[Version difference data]
==============================
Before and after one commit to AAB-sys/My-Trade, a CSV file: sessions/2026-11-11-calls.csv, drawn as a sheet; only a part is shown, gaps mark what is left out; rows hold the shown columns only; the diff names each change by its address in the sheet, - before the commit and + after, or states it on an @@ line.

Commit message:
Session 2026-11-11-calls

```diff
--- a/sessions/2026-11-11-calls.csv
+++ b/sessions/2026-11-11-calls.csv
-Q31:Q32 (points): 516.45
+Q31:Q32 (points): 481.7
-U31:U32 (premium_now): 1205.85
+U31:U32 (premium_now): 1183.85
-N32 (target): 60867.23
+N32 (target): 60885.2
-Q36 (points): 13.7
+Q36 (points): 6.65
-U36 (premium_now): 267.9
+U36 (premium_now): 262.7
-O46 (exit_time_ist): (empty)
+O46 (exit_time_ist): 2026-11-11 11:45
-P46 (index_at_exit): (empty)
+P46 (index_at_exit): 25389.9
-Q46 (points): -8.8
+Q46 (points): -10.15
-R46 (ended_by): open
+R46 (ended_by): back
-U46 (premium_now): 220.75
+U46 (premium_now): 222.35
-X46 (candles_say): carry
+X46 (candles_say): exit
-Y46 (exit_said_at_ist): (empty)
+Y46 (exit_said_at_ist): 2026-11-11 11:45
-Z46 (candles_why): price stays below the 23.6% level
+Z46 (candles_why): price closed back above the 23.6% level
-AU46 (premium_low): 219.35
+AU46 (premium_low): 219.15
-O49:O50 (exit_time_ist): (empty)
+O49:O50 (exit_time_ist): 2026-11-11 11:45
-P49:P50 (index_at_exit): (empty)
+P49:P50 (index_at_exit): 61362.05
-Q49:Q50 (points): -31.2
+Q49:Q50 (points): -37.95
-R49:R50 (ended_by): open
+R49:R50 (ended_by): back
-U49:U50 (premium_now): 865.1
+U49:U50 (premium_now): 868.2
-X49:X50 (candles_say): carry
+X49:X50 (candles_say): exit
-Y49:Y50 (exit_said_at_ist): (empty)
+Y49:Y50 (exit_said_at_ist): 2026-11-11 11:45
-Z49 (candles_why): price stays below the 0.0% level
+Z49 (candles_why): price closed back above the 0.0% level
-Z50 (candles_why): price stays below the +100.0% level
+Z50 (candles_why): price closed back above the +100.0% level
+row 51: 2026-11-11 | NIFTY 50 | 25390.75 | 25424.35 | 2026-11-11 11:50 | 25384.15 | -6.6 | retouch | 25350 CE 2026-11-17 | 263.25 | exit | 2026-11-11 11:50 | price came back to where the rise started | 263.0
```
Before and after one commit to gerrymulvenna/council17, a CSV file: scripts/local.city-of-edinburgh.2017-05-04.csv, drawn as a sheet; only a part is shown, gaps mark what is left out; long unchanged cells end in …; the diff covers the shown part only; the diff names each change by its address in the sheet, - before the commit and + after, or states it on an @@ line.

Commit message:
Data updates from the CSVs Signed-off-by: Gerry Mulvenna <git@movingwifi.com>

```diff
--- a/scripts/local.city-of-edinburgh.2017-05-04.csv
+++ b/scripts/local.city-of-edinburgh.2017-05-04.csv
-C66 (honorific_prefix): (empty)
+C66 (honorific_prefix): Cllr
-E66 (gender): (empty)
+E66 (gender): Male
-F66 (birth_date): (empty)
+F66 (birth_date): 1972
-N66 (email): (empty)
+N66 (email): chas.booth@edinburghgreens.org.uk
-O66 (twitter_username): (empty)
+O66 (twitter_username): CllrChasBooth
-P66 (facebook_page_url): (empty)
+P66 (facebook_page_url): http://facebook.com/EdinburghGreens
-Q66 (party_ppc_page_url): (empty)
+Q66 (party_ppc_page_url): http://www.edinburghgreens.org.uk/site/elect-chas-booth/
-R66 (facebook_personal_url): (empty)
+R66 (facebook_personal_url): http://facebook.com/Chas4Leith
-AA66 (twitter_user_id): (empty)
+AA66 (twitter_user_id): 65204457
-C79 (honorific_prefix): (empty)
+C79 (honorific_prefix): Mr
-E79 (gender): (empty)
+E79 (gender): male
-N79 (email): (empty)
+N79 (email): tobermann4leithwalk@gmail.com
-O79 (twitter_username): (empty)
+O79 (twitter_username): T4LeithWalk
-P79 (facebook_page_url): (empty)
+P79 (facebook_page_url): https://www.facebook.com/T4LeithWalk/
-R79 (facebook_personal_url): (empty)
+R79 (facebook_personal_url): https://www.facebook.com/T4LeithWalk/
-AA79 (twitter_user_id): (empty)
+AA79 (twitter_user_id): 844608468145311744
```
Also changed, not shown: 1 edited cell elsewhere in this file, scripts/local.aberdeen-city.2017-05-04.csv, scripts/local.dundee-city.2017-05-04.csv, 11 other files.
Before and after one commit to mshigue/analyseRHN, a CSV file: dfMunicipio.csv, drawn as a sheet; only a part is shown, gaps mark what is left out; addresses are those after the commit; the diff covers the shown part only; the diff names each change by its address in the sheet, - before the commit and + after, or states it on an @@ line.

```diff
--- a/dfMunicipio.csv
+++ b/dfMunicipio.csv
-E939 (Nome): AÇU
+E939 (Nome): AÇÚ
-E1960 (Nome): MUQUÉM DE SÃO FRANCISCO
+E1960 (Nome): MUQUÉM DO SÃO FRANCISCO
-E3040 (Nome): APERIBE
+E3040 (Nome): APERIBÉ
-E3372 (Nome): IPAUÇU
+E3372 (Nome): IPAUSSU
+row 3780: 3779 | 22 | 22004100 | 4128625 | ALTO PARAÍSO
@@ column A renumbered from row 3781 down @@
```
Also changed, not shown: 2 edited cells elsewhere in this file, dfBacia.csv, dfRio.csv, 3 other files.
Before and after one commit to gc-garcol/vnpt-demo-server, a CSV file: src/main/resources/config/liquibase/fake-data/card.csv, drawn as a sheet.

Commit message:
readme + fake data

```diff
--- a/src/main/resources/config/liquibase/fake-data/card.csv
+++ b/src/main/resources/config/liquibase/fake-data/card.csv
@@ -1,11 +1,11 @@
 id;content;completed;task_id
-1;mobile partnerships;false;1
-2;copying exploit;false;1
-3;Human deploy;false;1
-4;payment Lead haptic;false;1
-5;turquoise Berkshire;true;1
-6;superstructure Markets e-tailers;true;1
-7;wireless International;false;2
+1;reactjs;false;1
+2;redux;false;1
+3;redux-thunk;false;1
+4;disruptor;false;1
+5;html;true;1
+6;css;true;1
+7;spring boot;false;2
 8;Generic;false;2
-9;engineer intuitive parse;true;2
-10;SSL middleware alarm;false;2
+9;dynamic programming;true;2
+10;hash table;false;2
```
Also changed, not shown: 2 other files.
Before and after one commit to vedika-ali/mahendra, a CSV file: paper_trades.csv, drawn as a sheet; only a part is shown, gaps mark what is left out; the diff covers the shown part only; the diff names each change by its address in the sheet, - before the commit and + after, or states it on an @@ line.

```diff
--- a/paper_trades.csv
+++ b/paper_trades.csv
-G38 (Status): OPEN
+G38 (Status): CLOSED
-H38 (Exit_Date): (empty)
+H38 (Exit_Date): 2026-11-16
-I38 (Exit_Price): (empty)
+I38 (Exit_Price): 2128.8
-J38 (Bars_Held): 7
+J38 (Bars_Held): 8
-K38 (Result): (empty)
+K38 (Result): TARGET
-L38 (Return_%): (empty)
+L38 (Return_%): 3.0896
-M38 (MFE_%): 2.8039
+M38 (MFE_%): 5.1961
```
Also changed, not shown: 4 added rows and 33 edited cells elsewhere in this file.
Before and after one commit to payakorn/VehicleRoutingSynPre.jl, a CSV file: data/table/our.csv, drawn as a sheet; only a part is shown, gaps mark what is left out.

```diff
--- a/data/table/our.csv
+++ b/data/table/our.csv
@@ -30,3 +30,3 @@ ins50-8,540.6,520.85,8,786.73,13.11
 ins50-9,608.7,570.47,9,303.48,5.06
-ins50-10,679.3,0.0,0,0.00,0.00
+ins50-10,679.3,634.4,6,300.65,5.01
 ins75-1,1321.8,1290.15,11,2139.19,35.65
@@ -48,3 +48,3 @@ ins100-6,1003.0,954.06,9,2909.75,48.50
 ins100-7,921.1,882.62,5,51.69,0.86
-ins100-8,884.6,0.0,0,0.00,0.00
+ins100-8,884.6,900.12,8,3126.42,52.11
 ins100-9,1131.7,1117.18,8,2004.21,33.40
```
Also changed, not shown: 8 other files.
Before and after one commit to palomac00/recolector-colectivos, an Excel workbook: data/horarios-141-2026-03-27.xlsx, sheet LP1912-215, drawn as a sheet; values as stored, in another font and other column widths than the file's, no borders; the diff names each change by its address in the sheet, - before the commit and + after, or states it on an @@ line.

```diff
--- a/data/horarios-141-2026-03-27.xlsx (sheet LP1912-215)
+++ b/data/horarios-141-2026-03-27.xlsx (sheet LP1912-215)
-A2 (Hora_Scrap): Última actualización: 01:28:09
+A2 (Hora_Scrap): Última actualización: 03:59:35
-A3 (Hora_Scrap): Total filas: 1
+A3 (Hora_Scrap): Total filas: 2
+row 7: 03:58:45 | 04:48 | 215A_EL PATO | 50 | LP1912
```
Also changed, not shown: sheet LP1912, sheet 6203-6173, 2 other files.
==============================
For each line above that contains the word "stays", make a copy.

-Z46 (candles_why): price stays below the 23.6% level
-Z49 (candles_why): price stays below the 0.0% level
-Z50 (candles_why): price stays below the +100.0% level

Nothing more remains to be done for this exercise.